Unfortunately for the candidates and the country's prospects, the depth and breadth of these problems go beyond the reach of policies that might nudge the economy's overall output growth rate up by a few tenths of a percentage point. The slow pace of growth has also squeezed tax revenues, restricting the scope of potential government programs.
Policy changes can help: Imposing higher taxes on the superrich and eliminating tax loopholes and deductions that primarily benefit higher-income taxpayers would make some headway both against rising inequality and flagging tax revenue. Minimum wage increases directly attack inequality, because the wage boost to those who retain their low-income jobs substantially exceeds the extent of any resulting job losses.
The tax revenues from a superrich tax surcharge and from loophole-busting tax reform would provide the funds for a huge program of investment following the example of the Interstate Highway System, which is generally regarded as a prime source of robust productivity growth in the 1960s. Mrs. Clinton's proposals thus far include substantial infrastructure spending, and this is an area, along with tax reform, where she has the potential to gain bipartisan approval.

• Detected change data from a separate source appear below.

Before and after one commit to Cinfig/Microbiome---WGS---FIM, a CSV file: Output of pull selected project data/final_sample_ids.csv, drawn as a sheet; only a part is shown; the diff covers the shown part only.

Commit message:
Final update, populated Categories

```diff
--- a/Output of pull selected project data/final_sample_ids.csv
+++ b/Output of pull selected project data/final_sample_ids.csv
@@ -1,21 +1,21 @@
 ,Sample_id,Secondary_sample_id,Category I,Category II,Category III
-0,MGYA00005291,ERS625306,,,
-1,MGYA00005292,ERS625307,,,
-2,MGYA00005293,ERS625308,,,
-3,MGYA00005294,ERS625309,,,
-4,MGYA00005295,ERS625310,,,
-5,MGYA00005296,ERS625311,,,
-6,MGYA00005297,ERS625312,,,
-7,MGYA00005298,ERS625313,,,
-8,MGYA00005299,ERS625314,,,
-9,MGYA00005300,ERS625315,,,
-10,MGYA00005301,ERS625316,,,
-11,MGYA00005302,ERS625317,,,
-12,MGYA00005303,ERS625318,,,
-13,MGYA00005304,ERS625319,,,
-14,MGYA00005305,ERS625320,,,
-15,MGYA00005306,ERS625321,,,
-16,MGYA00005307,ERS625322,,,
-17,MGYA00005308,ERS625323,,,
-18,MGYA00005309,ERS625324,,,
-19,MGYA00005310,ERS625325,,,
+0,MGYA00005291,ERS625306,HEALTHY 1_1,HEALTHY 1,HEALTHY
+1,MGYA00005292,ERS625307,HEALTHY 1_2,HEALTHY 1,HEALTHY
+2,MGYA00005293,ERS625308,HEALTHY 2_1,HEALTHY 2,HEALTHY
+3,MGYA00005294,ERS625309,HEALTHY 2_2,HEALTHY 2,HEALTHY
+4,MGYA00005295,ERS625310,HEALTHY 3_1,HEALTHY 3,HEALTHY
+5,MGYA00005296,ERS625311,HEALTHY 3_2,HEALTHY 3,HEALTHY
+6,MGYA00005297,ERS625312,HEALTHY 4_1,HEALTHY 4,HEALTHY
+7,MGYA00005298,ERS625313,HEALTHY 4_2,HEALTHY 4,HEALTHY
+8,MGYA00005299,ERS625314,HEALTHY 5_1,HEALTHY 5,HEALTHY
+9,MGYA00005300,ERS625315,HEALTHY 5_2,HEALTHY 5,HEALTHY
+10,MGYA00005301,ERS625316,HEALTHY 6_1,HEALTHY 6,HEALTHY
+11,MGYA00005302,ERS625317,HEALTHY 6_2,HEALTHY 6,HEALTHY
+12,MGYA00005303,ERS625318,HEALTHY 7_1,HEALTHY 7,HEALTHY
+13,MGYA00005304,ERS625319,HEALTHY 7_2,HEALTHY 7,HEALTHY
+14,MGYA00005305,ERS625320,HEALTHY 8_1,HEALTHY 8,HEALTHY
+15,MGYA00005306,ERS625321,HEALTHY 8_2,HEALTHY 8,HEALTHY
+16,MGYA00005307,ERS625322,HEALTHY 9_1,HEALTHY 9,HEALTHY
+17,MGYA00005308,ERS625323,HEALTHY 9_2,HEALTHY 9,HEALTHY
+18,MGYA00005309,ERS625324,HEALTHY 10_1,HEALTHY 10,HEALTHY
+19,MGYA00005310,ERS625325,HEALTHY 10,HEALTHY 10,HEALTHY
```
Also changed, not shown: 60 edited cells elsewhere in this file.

Yet there are limits to individual policies. A better direction is to follow other nations like Canada, Australia and the Nordic countries. In those countries, insecurity is less acute because government institutions are more robust. Americans look abroad and wonder why we cannot enjoy the benefits of single-payer medical care, paid parental leave, lower-cost college education and uniform income-contingent college debt repayment.